If you can find the right thing to work on, the high priority task, then you can chip away at your goals day by day, a minute at a time, without feeling overwhelmed.
One reason why people simulate being busy is because they really don’t know what they are trying to do – they aren’t focused.
They don’t know their goal.
- You need to know your goal. You need to have the end in mind when you start.
- You should know exactly what needs to be done to achieve the goal. Break your goal down into smaller steps. Think about it at a high level, in major phases. You can divide the phases down to even smaller tasks as you go, until you can break your goal down into tasks you can complete in 1 – 3 hours
- Understand the right order for your tasks. You will probably write down the phases and steps in order – that’s how most people think. Regardless, review your list a couple times to make sure that you have the right order.
Once you have an understanding of what you want to accomplish and spend some time to analyze the steps, you should not have a hard time at all determining what to do.
You can chip away at your goals each day if you work on the right things – the important things that actually make a difference.
Personally, I like to work in the morning, so the night before make sure I know what I need to work on in the morning. That way I don’t have to spend my prime mental energy when I wake up figuring out what to do.
Most of the time you will only have 1 choice on what you should be working on to reach your goal. Sometimes you might have options and that is okay. You should be able to pick one that is a more important, more critical than the rest.
The critical path is worth talking about now.
The Critical Path
The Critical Path is a project management concept that helps you understand the duration of the project based on the project activities and their sequences.
The easiest way to think about the critical path is that any delay for a task on the critical path will cause a delay to the overall project.
There are more complex definitions and concepts related to the critical path, but these are only relevant when you have a larger, more complex project and a team of people working on it.
Have you ever heard someone ask, “Is that task on the critical path?”
Critical path tasks and activities have higher priority since they can delay a project.
Now you know that the reason they are asking is to determine whether the overall project will be delayed if there is a delay with that specific task.
If the task isn’t on the critical path, there is some wiggle room to complete the task before delaying the project.
Eventually, if a task is severely delayed then the task can become part of the critical path even if wasn’t initially.
The takeaway is that if a task is on the critical path then it will likely have a higher priority when compared to another task that could be done but is not on the critical path.
If you know your goal and have listed out all the tasks to accomplish your goal, it is much easier to figure out what to work on – your highest priority task.
You will be so much more effective if you know what you need to work on each day. You will work each day to achieve your longer term goals by focusing on the tasks that get you closer to your goal.
When you have a singular focus, you can hone in and ignore the noise, ignore the emails, and other distractions.
Don’t fool yourself into multitasking.
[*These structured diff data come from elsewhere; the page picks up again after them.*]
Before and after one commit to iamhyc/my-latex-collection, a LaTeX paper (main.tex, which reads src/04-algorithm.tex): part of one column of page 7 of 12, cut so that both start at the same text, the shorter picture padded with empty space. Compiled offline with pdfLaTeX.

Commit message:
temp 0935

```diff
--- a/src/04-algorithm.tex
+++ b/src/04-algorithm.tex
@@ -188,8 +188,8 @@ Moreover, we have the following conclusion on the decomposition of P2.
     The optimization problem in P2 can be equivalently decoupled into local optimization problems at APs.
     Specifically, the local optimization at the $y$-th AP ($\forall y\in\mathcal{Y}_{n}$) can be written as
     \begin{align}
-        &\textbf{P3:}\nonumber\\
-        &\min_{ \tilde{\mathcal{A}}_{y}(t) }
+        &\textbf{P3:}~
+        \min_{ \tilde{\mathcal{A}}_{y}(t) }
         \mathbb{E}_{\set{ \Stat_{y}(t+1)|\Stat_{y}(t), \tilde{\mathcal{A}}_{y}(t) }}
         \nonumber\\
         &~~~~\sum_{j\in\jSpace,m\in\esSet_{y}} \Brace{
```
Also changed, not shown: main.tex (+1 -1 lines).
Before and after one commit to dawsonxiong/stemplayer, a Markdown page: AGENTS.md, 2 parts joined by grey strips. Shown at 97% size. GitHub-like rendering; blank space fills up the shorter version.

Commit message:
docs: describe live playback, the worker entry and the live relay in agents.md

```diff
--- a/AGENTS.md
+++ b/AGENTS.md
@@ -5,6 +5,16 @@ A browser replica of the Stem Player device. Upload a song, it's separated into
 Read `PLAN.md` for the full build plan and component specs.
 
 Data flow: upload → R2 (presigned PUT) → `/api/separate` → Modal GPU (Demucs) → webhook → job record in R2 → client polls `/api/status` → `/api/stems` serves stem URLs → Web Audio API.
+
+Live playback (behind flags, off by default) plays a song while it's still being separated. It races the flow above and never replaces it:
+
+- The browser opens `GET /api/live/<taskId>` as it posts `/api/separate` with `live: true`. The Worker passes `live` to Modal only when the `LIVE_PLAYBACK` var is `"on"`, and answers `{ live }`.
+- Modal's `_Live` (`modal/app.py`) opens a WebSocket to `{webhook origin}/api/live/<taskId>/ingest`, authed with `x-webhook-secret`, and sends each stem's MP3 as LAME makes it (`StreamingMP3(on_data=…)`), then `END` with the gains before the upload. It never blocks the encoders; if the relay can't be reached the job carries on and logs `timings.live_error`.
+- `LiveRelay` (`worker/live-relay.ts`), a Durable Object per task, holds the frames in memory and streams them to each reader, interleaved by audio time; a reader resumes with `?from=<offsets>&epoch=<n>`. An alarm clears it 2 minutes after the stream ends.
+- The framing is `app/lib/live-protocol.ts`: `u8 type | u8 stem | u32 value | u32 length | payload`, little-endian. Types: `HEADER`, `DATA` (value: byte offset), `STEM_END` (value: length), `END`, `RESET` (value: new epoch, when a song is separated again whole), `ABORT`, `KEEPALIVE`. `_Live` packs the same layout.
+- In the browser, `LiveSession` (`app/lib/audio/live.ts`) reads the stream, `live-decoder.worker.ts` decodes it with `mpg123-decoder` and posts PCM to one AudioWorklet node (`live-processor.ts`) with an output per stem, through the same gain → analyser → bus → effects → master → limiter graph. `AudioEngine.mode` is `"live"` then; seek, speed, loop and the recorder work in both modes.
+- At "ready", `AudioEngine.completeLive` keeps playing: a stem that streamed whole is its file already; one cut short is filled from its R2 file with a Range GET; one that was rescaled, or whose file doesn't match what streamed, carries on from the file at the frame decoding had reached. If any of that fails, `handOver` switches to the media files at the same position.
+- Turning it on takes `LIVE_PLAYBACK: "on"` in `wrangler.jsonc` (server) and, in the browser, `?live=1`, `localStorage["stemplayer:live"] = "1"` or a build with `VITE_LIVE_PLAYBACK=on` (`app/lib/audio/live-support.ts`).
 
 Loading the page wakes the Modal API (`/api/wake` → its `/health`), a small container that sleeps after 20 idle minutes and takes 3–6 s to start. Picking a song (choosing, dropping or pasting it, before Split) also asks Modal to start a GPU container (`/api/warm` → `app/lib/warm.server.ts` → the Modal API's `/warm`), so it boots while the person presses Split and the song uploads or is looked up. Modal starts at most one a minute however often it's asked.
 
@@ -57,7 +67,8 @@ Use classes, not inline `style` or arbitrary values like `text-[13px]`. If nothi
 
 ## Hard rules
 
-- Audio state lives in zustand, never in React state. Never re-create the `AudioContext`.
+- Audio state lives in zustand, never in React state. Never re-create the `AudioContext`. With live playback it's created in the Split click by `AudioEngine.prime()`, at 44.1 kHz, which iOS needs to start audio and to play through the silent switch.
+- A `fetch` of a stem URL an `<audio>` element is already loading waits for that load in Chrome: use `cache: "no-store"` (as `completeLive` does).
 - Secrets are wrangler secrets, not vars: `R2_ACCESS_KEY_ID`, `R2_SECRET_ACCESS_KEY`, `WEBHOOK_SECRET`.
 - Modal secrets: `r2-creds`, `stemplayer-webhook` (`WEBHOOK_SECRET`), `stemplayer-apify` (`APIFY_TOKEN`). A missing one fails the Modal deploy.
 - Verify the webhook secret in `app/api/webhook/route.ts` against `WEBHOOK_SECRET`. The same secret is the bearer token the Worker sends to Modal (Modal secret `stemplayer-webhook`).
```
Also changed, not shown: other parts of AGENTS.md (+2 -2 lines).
It really doesn’t work well yet it simulates efficiency. (Read more about the perils of multitasking here.)
You can get a ridiculous amount done if you:
- Write down your goal.
- Break the goal down into manageable pieces of work.
- Complete each task with a singular focus.
Let me know in the comments below.